Discussion in 'The Hokey Ass Message Board' started by cleatus, Jan 15, 2010.

  1. cleatus
    Joined: Mar 1, 2002
    Posts: 2,277

    cleatus
    Member
    from Sacramento

    A friend sent me this:

    1936 Stainless Steel Ford-
    This is the 1936 Ford Tudor Sedan built for and owned by Allegheny Ludlum Steel. This is 1 of only 4 in existence and is the only one currently in running & in road worthy condition. The car is in exceptional condition, with the interior and even the frame looking great. All 4 cars each had over 200,000 miles on them before they removed them from service.
    These cars were built for Allegheny as promotional and marketing projects. The top salesmen each year were given the honor of being able to drive them for one year. The v-8 engine (max 85 hp) ran like a sewing machine and was surprisingly smooth and quiet.
    FYI, the car was insured (we were told) for the trip to Louisville via covered trailer for 1.5 million dollars.
    We were also told that the dies were ruined by stamping the stainless car parts, making these the last of these cars ever produced.
     

    Attached Files:

  2. eaglebeak
    Joined: Sep 17, 2007
    Posts: 1,130

    eaglebeak
    Member

    Yes!!!!!!
    Many times!!!!!
     
  3. hotrodladycrusr
    Joined: Sep 20, 2002
    Posts: 20,746

    hotrodladycrusr
    Member

    These three were at the Eyes on Design Concourse event at the Edsel Ford Estate in 2008

    [​IMG]

    [​IMG]

    [​IMG]
     
  4. Are those dents in the side of the T-bird or is it just the photo?
     

  5. nutajunka
    Joined: Jan 24, 2007
    Posts: 1,466

    nutajunka

    I'd say dents and creases.
     
  6. my keyboard is sticky.
     
  7. mart3406
    Joined: May 31, 2009
    Posts: 3,055

    mart3406
    Member
    from Canada

    Yeah!

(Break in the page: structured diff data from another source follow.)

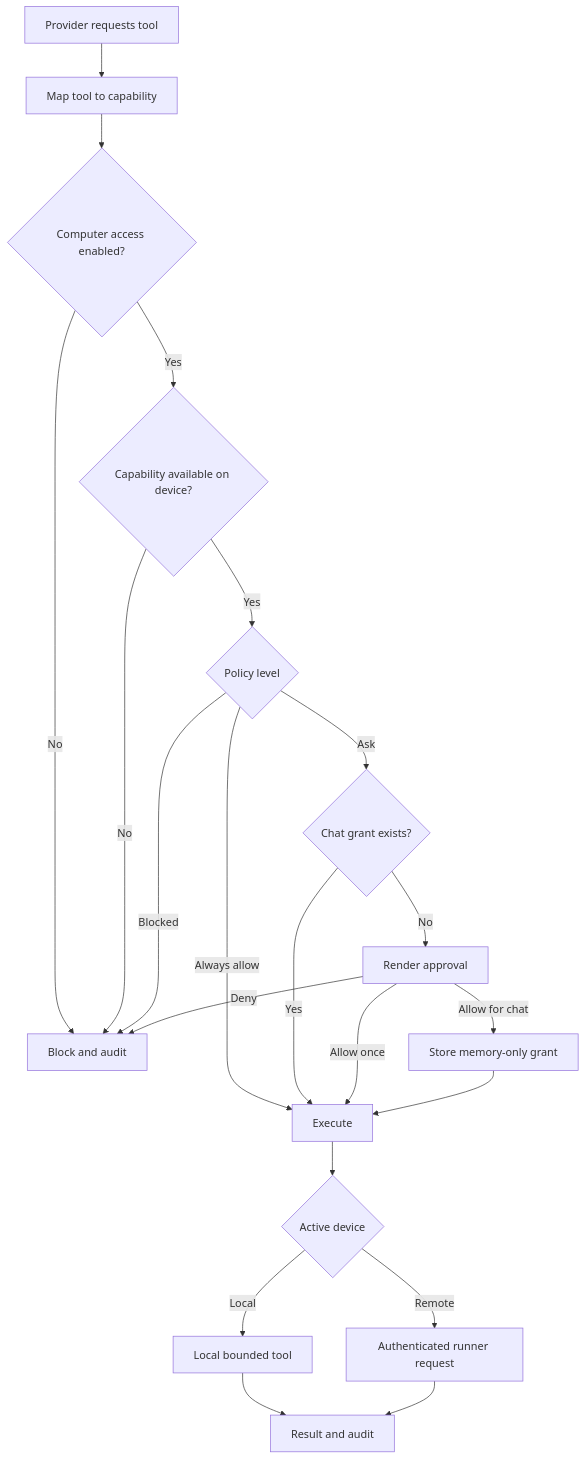
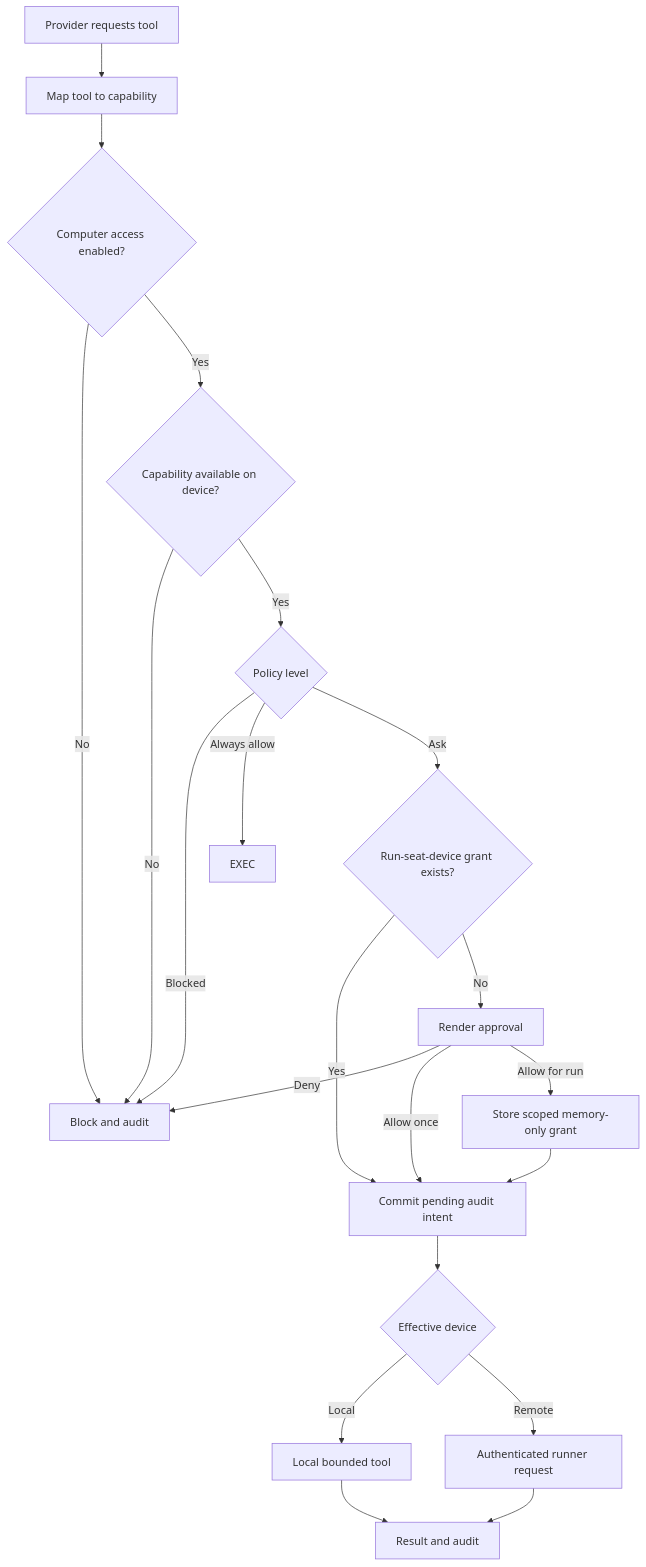
The ninth of 12 diagrams in docs/ARCHITECTURE.md (earlyaidopters/grokky), drawn with Mermaid before and after one commit. The commit also changed other lines of this file and 60 other files, not shown here.

````diff
--- a/docs/ARCHITECTURE.md
+++ b/docs/ARCHITECTURE.md
@@ -248,23 +291,23 @@
 ```mermaid
 flowchart TB
   TOOL[Provider requests tool] --> CAP[Map tool to capability]
   CAP --> MASTER{Computer access enabled?}
   MASTER -->|No| DENY[Block and audit]
   MASTER -->|Yes| AVAILABLE{Capability available on device?}
   AVAILABLE -->|No| DENY
   AVAILABLE -->|Yes| LEVEL{Policy level}
   LEVEL -->|Blocked| DENY
   LEVEL -->|Always allow| EXEC
-  LEVEL -->|Ask| CHAT{Chat grant exists?}
-  CHAT -->|Yes| EXEC[Execute]
+  LEVEL -->|Ask| CHAT{Run-seat-device grant exists?}
+  CHAT -->|Yes| INTENT
   CHAT -->|No| APPROVAL[Render approval]
   APPROVAL -->|Deny| DENY
-  APPROVAL -->|Allow once| EXEC
-  APPROVAL -->|Allow for chat| MEMORY[Store memory-only grant]
-  MEMORY --> EXEC
-  EXEC --> DEVICE{Active device}
+  APPROVAL -->|Allow once| INTENT[Commit pending audit intent]
+  APPROVAL -->|Allow for run| MEMORY[Store scoped memory-only grant]
+  MEMORY --> INTENT
+  INTENT --> DEVICE{Effective device}
   DEVICE -->|Local| LOCAL[Local bounded tool]
   DEVICE -->|Remote| REMOTE[Authenticated runner request]
   LOCAL --> AUDIT[Result and audit]
   REMOTE --> AUDIT
 ```
````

Very, very cool cars! I remember back in the late-60's- early-70's, Rod & Custom did an article on the stainless steel Fords, T-Birds and Lincolns.

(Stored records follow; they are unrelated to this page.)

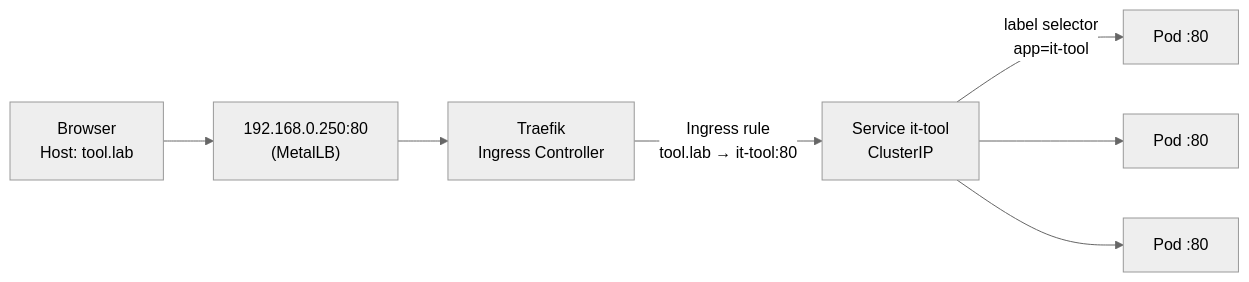
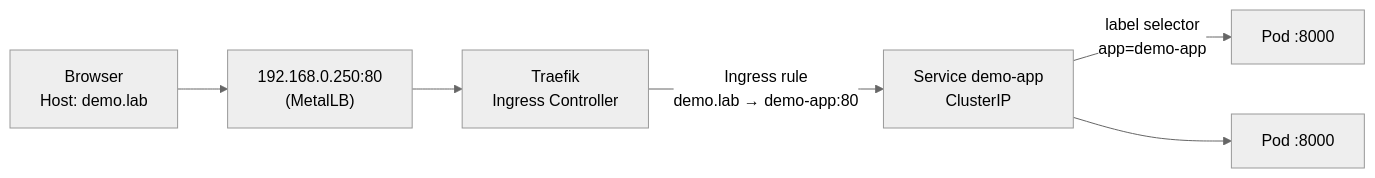
The second of 3 diagrams in README.md (umuttvar/homelab-k8s), drawn with Mermaid (neutral theme) before and after one commit. The commit also changed other lines of this file and 10 other files, not shown here.

````diff
--- a/README.md
+++ b/README.md
@@ -52,9 +64,8 @@
 ```mermaid
 flowchart LR
-    A["Browser<br/>Host: tool.lab"] --> B["192.168.0.250:80<br/>(MetalLB)"]
+    A["Browser<br/>Host: demo.lab"] --> B["192.168.0.250:80<br/>(MetalLB)"]
     B --> C["Traefik<br/>Ingress Controller"]
-    C -->|"Ingress rule<br/>tool.lab → it-tool:80"| D["Service it-tool<br/>ClusterIP"]
-    D -->|"label selector<br/>app=it-tool"| E1["Pod :80"]
-    D --> E2["Pod :80"]
-    D --> E3["Pod :80"]
+    C -->|"Ingress rule<br/>demo.lab → demo-app:80"| D["Service demo-app<br/>ClusterIP"]
+    D -->|"label selector<br/>app=demo-app"| E1["Pod :8000"]
+    D --> E2["Pod :8000"]
 ```
````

    Mart3406
    ============================
     
  8. slik
    Joined: Jan 11, 2008
    Posts: 183

    slik
    Member

    these also made the rounds at the concours d'elegance at meadowbrook a few years back.
     
  9. hotrodladycrusr
    Joined: Sep 20, 2002
    Posts: 20,746

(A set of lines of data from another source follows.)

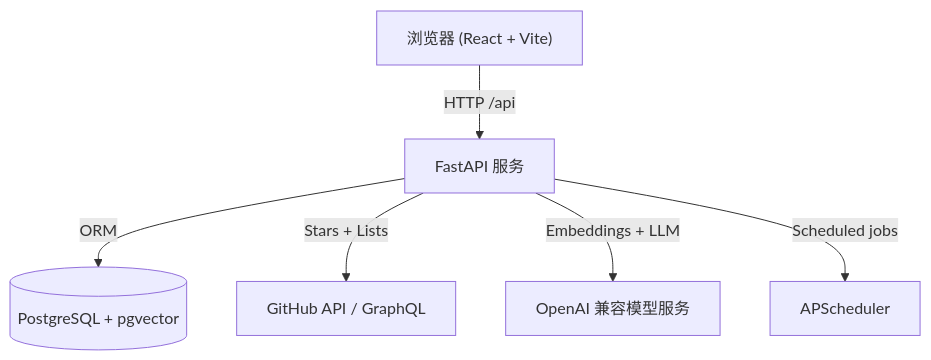
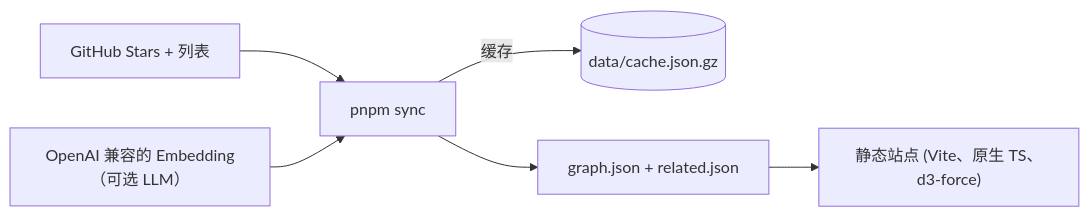
Before and after one commit to Tendo33/MyNebula: the diagram in README.zh.md, drawn with Mermaid. The commit also changed other lines of this file and 400 other files, not shown here.

````diff
--- a/README.zh.md
+++ b/README.zh.md
@@ -126,8 +59,8 @@
 ```mermaid
-graph TD
-    Browser["浏览器 (React + Vite)"] -->|HTTP /api| FastAPI["FastAPI 服务"]
-    FastAPI -->|ORM| Postgres[("PostgreSQL + pgvector")]
-    FastAPI -->|Stars + Lists| GitHub["GitHub API / GraphQL"]
-    FastAPI -->|Embeddings + LLM| AI["OpenAI 兼容模型服务"]
-    FastAPI -->|Scheduled jobs| APS["APScheduler"]
+flowchart LR
+    GH["GitHub Stars + 列表"] --> P["pnpm sync"]
+    AI["OpenAI 兼容的 Embedding（可选 LLM）"] --> P
+    P -->|缓存| C[("data/cache.json.gz")]
+    P --> J["graph.json + related.json"]
+    J --> W["静态站点 (Vite、原生 TS、d3-force)"]
 ```
````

    hotrodladycrusr
    Member

    Yep, and in the Lincoln as well.
     
  10. chopper99
    Joined: Jan 27, 2006
    Posts: 496

    chopper99
    Member

    Seen them all, I'm retired from Allegheny Ludlum Steel, the company that produced the stainless steel used in their construction.
     
  11. hotrodladycrusr
    Joined: Sep 20, 2002
    Posts: 20,746

    hotrodladycrusr
    Member

    Very cool. Got any photos to share. Perhaps build ones??
     
  12. Flathead26T
    Joined: Dec 4, 2008
    Posts: 294

    Flathead26T
    Member

    I have seen one of the 36 Fords on several occasions. There was one on display at the Andy Warhol Museaum in Pittsburgh a few years back. For all i know it could still be there.
     
  13. Big Tony
    Joined: Mar 29, 2006
    Posts: 3,590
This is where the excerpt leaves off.